▶ **About this exercise**:
Return a copy of each line in the listing that includes the word "GitHub".

▶ **Data provided**:
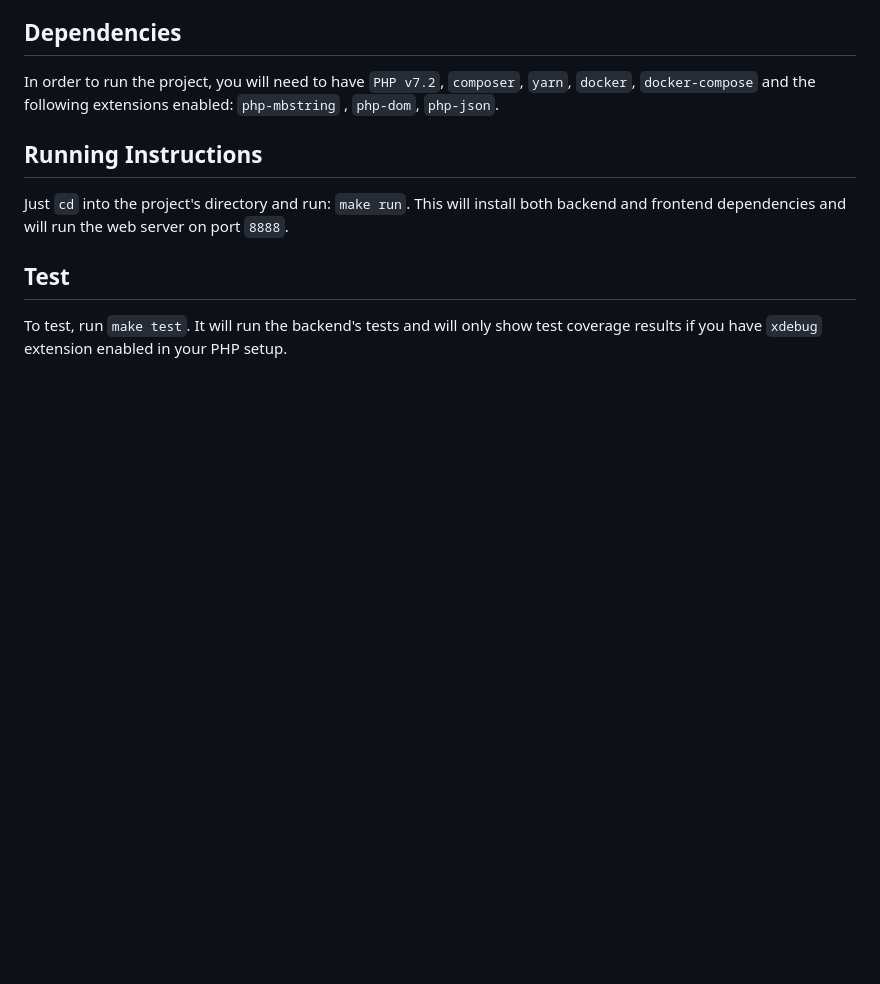
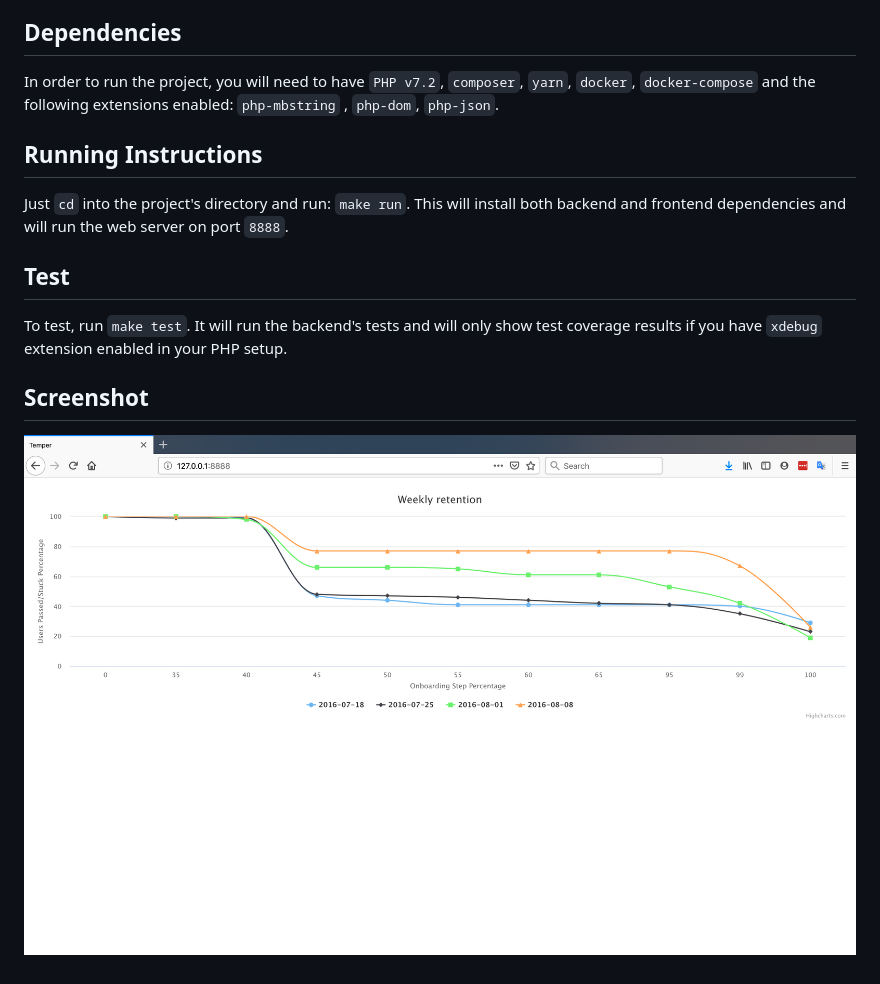
Before and after one commit to soheily98/temper-assignment, a Markdown page: README.md, the part around the change. Drawn GitHub-style; pictures changed too: Screenshot.png (added); blank space fills up the shorter version.

Commit message:
add screenshot

```diff
--- a/README.md
+++ b/README.md
@@ -9,3 +9,6 @@ Just `cd` into the project's directory and run: `make run`. This will install bo
 
 ## Test
 To test, run `make test`. It will run the backend's tests and will only show test coverage results if you have `xdebug` extension enabled in your PHP setup.
+
+## Screenshot
+![an Screenshot](Screenshot.png)
```
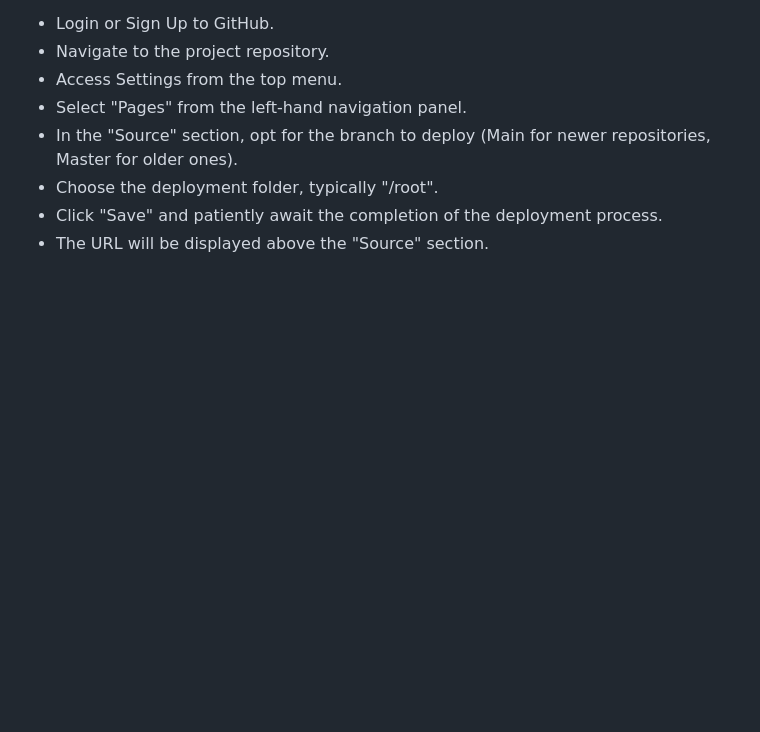
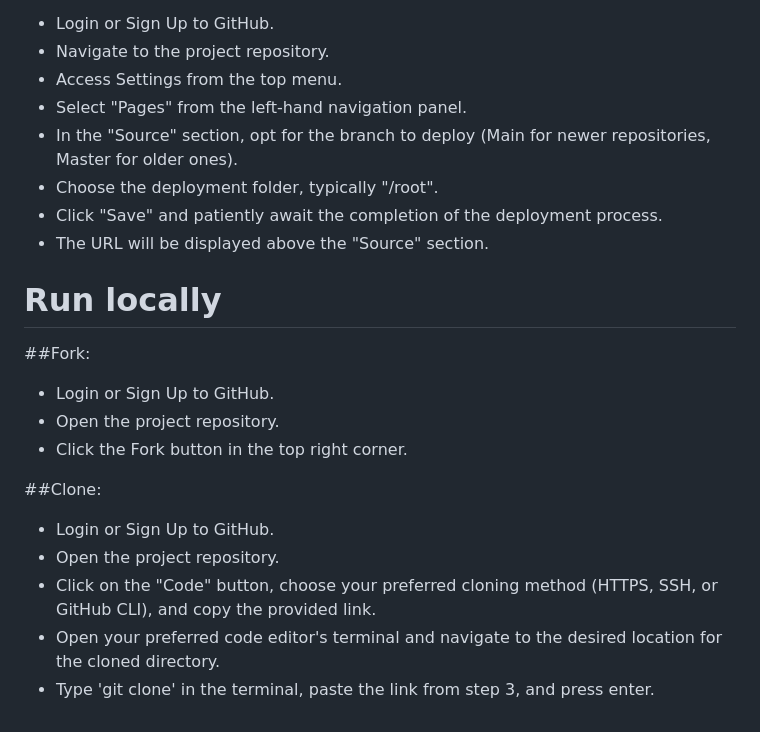
Before and after one commit to Rupthuz/Portfolio-2---Memory-game, a Markdown page: README.md, the part around the change. GitHub-like rendering; blank space fills up the shorter version.

```diff
--- a/README.md
+++ b/README.md
@@ -70,3 +70,17 @@ To deploy the page on GitHub Pages from its corresponding repository, the follow
 - Choose the deployment folder, typically "/root".
 - Click "Save" and patiently await the completion of the deployment process.
 - The URL will be displayed above the "Source" section.
+
+# Run locally
+##Fork:
+
+- Login or Sign Up to GitHub.
+- Open the project repository.
+- Click the Fork button in the top right corner.
+
+##Clone:
+- Login or Sign Up to GitHub.
+- Open the project repository.
+- Click on the "Code" button, choose your preferred cloning method (HTTPS, SSH, or GitHub CLI), and copy the provided link.
+- Open your preferred code editor's terminal and navigate to the desired location for the cloned directory.
+- Type 'git clone' in the terminal, paste the link from step 3, and press enter.
```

▶ **Worked solution**:
Before and after one commit to soheily98/temper-assignment, a Markdown page: README.md, the part around the change. Drawn GitHub-style; pictures changed too: Screenshot.png (added); blank space fills up the shorter version.
Before and after one commit to Rupthuz/Portfolio-2---Memory-game, a Markdown page: README.md, the part around the change. GitHub-like rendering; blank space fills up the shorter version.
@@ -70,3 +70,17 @@ To deploy the page on GitHub Pages from its corresponding repository, the follow
+- Login or Sign Up to GitHub.
+- Login or Sign Up to GitHub.
+- Click on the "Code" button, choose your preferred cloning method (HTTPS, SSH, or GitHub CLI), and copy the provided link.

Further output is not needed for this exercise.